Lines in which "FraudPredictionAnalysis" appears should be pulled from the data below.

Structured diff data:
• • • •

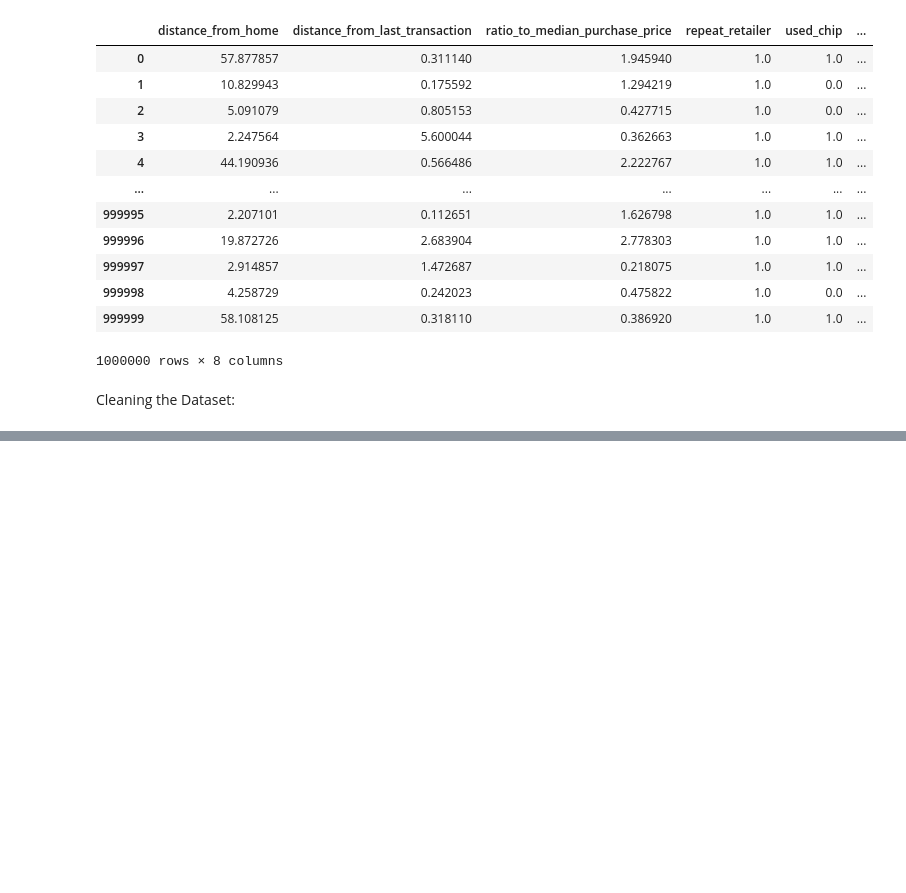
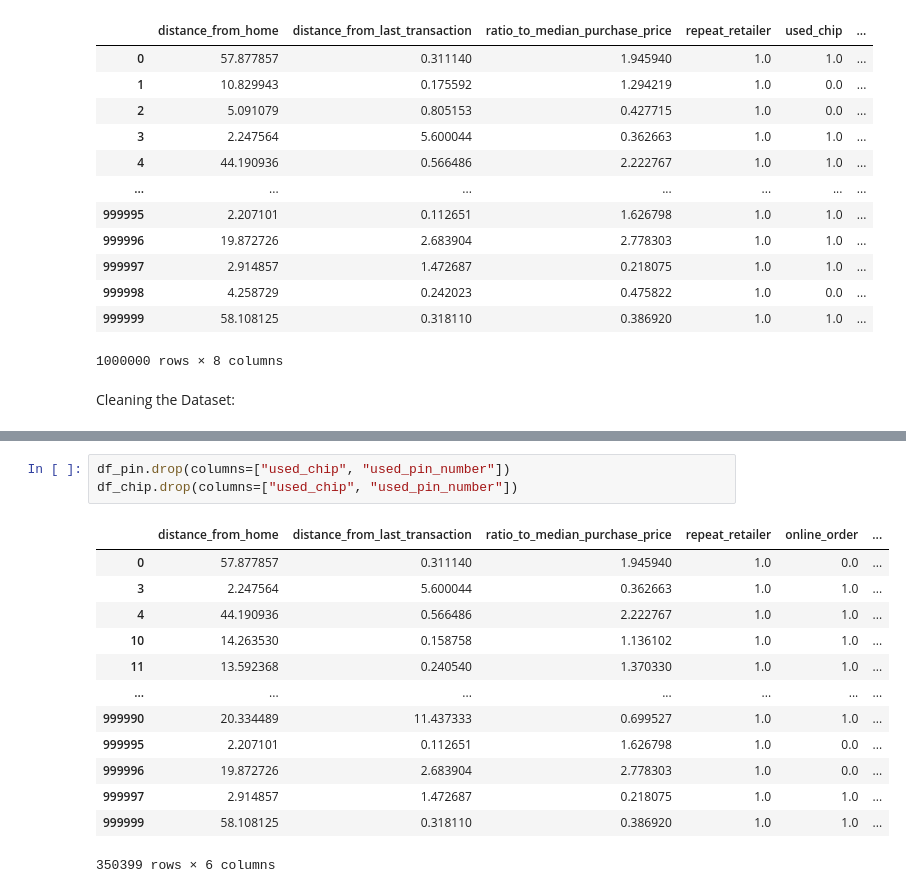
Before and after one commit to Yomi123-tech/NeuedaGroup44, a Jupyter notebook: FraudPredictionAnalysis.ipynb, the cells around one changed output, grey strips where cells are left out. Cells and saved outputs as stored; diff of their text form; blank space fills up the shorter version.

```diff
--- a/FraudPredictionAnalysis.ipynb
+++ b/FraudPredictionAnalysis.ipynb
@@ -25,0 +73,17 @@ df[df.isna().any(axis=1)]
+# %%
+df_pin.drop(columns=["used_chip", "used_pin_number"])
+df_chip.drop(columns=["used_chip", "used_pin_number"])
+# %% [output]
+|  | distance_from_home | distance_from_last_transaction | ratio_to_median_purchase_price | repeat_retailer | online_order | ... |
+| 0 | 57.877857 | 0.311140 | 1.945940 | 1.0 | 0.0 | ... |
+| 3 | 2.247564 | 5.600044 | 0.362663 | 1.0 | 1.0 | ... |
+| 4 | 44.190936 | 0.566486 | 2.222767 | 1.0 | 1.0 | ... |
+| 10 | 14.263530 | 0.158758 | 1.136102 | 1.0 | 1.0 | ... |
+| 11 | 13.592368 | 0.240540 | 1.370330 | 1.0 | 1.0 | ... |
+| ... | ... | ... | ... | ... | ... | ... |
+| 999990 | 20.334489 | 11.437333 | 0.699527 | 1.0 | 1.0 | ... |
+| 999995 | 2.207101 | 0.112651 | 1.626798 | 1.0 | 0.0 | ... |
+| 999996 | 19.872726 | 2.683904 | 2.778303 | 1.0 | 0.0 | ... |
+| 999997 | 2.914857 | 1.472687 | 0.218075 | 1.0 | 1.0 | ... |
+| 999999 | 58.108125 | 0.318110 | 0.386920 | 1.0 | 1.0 | ... |
+350399 rows × 6 columns
```
Also changed, not shown: parts of 17 cells of this notebook.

• • • •

Your response:
Before and after one commit to Yomi123-tech/NeuedaGroup44, a Jupyter notebook: FraudPredictionAnalysis.ipynb, the cells around one changed output, grey strips where cells are left out. Cells and saved outputs as stored; diff of their text form; blank space fills up the shorter version.
--- a/FraudPredictionAnalysis.ipynb
+++ b/FraudPredictionAnalysis.ipynb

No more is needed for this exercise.